(Before-and-after change data)
☆ ☆ ☆

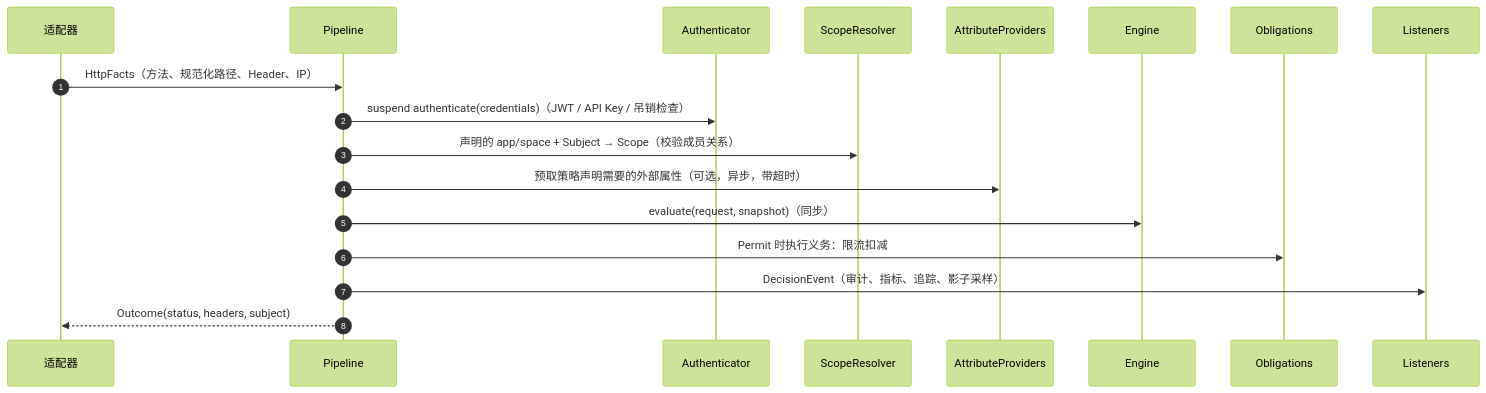
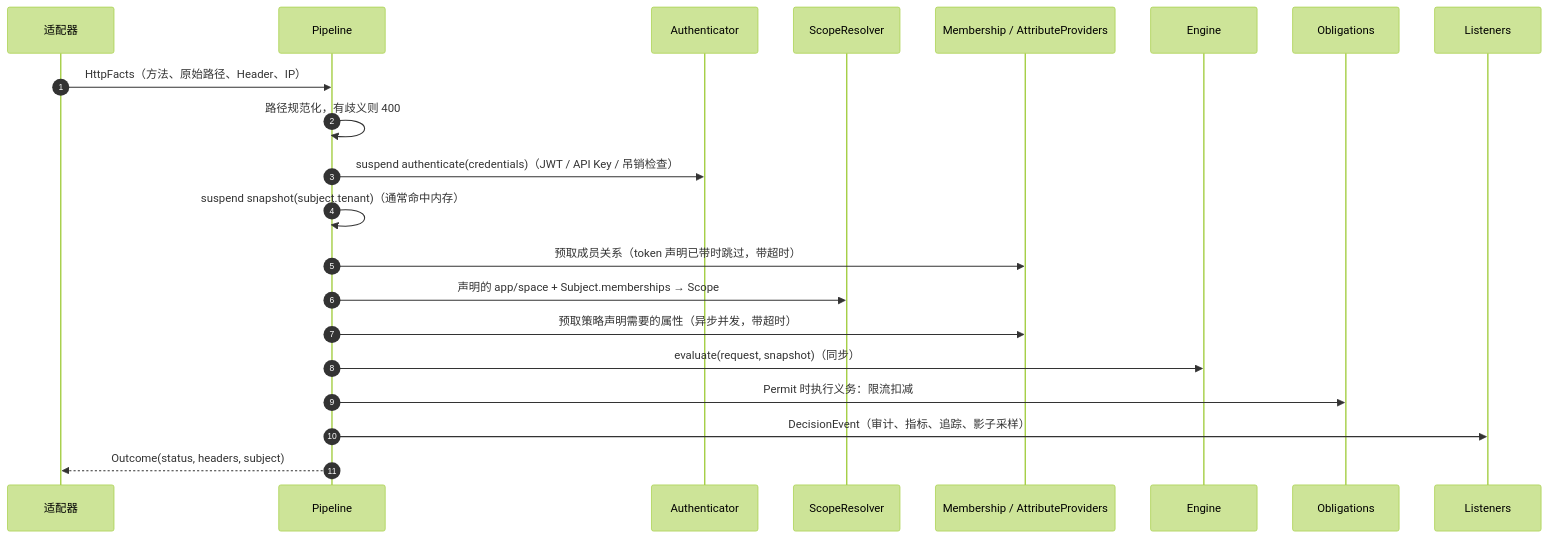
Before and after one commit to Ahoo-Wang/CoSec: the second of 2 diagrams in docs/rfc/0001-target-architecture.md, drawn with Mermaid (forest theme). The commit also changed other lines of this file, not shown here.

First line of the commit message:
docs(rfc): revise the target architecture after self-review

````diff
--- a/docs/rfc/0001-target-architecture.md
+++ b/docs/rfc/0001-target-architecture.md
@@ -222,20 +269,23 @@
 ```mermaid
 sequenceDiagram
     autonumber
     participant A as 适配器
     participant P as Pipeline
     participant N as Authenticator
     participant S as ScopeResolver
-    participant I as AttributeProviders
+    participant I as Membership / AttributeProviders
     participant E as Engine
     participant O as Obligations
     participant L as Listeners
-    A->>P: HttpFacts（方法、规范化路径、Header、IP）
+    A->>P: HttpFacts（方法、原始路径、Header、IP）
+    P->>P: 路径规范化，有歧义则 400
     P->>N: suspend authenticate(credentials)（JWT / API Key / 吊销检查）
-    P->>S: 声明的 app/space + Subject → Scope（校验成员关系）
-    P->>I: 预取策略声明需要的外部属性（可选，异步，带超时）
+    P->>P: suspend snapshot(subject.tenant)（通常命中内存）
+    P->>I: 预取成员关系（token 声明已带时跳过，带超时）
+    P->>S: 声明的 app/space + Subject.memberships → Scope
+    P->>I: 预取策略声明需要的属性（异步并发，带超时）
     P->>E: evaluate(request, snapshot)（同步）
     P->>O: Permit 时执行义务：限流扣减
     P->>L: DecisionEvent（审计、指标、追踪、影子采样）
     P-->>A: Outcome(status, headers, subject)
 ```
````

☆ ☆ ☆

(How to complete this task)
Write out each line of the data exactly; the images should be left out.

(Answer to this task)
Before and after one commit to Ahoo-Wang/CoSec: the second of 2 diagrams in docs/rfc/0001-target-architecture.md, drawn with Mermaid (forest theme). The commit also changed other lines of this file, not shown here.

First line of the commit message:
docs(rfc): revise the target architecture after self-review

````diff
--- a/docs/rfc/0001-target-architecture.md
+++ b/docs/rfc/0001-target-architecture.md
@@ -222,20 +269,23 @@
 ```mermaid
 sequenceDiagram
     autonumber
     participant A as 适配器
     participant P as Pipeline
     participant N as Authenticator
     participant S as ScopeResolver
-    participant I as AttributeProviders
+    participant I as Membership / AttributeProviders
     participant E as Engine
     participant O as Obligations
     participant L as Listeners
-    A->>P: HttpFacts（方法、规范化路径、Header、IP）
+    A->>P: HttpFacts（方法、原始路径、Header、IP）
+    P->>P: 路径规范化，有歧义则 400
     P->>N: suspend authenticate(credentials)（JWT / API Key / 吊销检查）
-    P->>S: 声明的 app/space + Subject → Scope（校验成员关系）
-    P->>I: 预取策略声明需要的外部属性（可选，异步，带超时）
+    P->>P: suspend snapshot(subject.tenant)（通常命中内存）
+    P->>I: 预取成员关系（token 声明已带时跳过，带超时）
+    P->>S: 声明的 app/space + Subject.memberships → Scope
+    P->>I: 预取策略声明需要的属性（异步并发，带超时）
     P->>E: evaluate(request, snapshot)（同步）
     P->>O: Permit 时执行义务：限流扣减
     P->>L: DecisionEvent（审计、指标、追踪、影子采样）
     P-->>A: Outcome(status, headers, subject)
 ```
````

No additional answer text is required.